DIRECTIONS –
Among the entries below, find each line with "ROUTES" and show it.
Top of GIVEN ENTRIES
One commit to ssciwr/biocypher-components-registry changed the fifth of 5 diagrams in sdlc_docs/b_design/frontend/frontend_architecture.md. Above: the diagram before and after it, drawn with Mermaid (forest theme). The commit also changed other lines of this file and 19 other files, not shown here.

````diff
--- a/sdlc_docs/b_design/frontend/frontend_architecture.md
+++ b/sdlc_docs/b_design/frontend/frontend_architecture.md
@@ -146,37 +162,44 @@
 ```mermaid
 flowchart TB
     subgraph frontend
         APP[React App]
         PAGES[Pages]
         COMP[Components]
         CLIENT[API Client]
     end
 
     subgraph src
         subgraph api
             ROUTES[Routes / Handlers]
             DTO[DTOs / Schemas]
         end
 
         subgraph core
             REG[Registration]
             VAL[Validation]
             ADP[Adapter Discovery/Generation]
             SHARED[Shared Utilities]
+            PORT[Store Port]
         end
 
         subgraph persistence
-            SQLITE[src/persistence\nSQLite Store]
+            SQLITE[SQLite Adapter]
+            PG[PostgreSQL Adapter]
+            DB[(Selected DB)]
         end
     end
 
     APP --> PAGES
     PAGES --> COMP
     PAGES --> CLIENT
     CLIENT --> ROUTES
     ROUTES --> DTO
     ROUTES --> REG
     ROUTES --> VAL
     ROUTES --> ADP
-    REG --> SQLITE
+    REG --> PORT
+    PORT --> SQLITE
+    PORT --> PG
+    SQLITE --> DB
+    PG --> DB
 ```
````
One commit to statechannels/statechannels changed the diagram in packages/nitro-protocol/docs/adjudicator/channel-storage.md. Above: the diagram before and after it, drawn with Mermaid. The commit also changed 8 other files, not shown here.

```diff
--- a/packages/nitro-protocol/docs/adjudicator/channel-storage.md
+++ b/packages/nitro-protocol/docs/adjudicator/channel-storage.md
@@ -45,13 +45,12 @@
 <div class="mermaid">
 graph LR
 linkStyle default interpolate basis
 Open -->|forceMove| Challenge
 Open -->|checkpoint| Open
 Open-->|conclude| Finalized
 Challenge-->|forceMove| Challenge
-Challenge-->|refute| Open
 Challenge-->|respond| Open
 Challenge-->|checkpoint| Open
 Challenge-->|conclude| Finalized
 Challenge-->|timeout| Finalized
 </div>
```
Bottom of GIVEN ENTRIES
OUTPUT –
             ROUTES[Routes / Handlers]
     CLIENT --> ROUTES
     ROUTES --> DTO
     ROUTES --> REG
     ROUTES --> VAL
     ROUTES --> ADP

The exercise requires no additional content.